Vintage Tube event cancelled due to vandalism

Image: The 1938 train calling at Acton Town station; London Transport Museum

Extent and type of vandalism undisclosed by the London Transport Museum

A planned heritage train journey on the Piccadilly line scheduled for Sunday (9 June) was cancelled after the 1938 train was vandalised.

The London Transport Museum, in an announcement made on Saturday evening, did not disclose specific details about the damage or the location where it occurred. Ticketholders were informed directly about the cancellation.

The restored 1938 Tube Stock train was set to travel from Acton Town station through central London, reaching Oakwood station. The journey, which would have taken approximately 50 minutes each way, was planned to include six return trips between 10am and 8pm.

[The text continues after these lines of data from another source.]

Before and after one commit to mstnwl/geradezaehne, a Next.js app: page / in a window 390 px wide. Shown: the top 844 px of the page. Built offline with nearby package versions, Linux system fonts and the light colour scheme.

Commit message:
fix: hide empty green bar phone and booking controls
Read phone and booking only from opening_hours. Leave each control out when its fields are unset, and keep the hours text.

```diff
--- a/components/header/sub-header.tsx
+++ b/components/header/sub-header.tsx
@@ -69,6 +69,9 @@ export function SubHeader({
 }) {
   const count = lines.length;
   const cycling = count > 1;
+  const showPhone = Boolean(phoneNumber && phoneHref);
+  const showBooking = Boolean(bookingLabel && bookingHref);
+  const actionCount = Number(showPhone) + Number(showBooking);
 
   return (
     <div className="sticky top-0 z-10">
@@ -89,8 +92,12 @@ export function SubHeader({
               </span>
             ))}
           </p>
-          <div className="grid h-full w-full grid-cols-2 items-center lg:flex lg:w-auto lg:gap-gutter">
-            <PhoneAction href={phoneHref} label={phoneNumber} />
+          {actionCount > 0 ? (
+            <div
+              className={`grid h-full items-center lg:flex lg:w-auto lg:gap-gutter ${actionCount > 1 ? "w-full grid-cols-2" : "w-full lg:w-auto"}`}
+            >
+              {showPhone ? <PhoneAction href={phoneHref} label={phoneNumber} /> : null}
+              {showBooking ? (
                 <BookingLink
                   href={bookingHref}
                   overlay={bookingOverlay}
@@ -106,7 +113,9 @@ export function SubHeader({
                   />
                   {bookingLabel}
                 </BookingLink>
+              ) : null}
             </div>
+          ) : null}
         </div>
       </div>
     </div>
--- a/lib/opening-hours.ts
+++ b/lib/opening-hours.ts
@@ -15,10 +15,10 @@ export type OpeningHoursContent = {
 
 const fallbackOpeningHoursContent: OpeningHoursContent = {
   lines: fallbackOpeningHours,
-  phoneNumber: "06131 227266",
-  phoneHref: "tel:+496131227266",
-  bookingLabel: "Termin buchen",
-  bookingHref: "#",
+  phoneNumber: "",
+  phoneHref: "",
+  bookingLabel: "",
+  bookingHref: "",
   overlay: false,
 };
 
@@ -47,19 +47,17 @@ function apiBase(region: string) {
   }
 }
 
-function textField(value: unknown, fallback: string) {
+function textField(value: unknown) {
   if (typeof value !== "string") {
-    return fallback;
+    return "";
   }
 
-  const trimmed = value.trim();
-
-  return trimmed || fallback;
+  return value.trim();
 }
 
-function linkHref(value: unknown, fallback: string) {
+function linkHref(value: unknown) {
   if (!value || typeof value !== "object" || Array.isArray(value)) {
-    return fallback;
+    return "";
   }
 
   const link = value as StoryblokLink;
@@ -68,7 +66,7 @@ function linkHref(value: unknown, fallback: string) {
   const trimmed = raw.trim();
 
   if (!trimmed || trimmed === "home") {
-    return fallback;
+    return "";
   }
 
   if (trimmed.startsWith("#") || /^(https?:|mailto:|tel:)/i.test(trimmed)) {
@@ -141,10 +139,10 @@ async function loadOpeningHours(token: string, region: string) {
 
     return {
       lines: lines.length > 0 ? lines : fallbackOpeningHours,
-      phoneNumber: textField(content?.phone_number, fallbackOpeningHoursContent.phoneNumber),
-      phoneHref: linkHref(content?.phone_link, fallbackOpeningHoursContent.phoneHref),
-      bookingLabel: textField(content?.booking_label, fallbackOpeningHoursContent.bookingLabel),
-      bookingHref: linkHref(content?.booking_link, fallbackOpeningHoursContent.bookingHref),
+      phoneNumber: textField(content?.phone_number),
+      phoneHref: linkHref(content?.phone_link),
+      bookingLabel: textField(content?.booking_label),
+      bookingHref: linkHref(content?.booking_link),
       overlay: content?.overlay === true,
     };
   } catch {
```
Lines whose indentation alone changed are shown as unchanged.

During the journey, passengers would have had the opportunity to hear from a museum curator about the extensive work and care involved in maintaining the 86-year-old train. Additionally, a mini-talk at one station was to focus on architect Charles Holden and his significant influence on London’s station design.

The 1938 stock train was the first deep-level Tube train to house all its electrical equipment beneath the floor, merging the cutting-edge technology of its time with the distinct style of the late 1930s. These trains operated on several deep-level Tube lines in London for fifty years. The meticulously restored train comprises four cars, featuring green and red moquette seating, grab handles, and distinctive Art Deco light fittings.

Image: The interior of the carefully refurbished carriage; London Transport Museum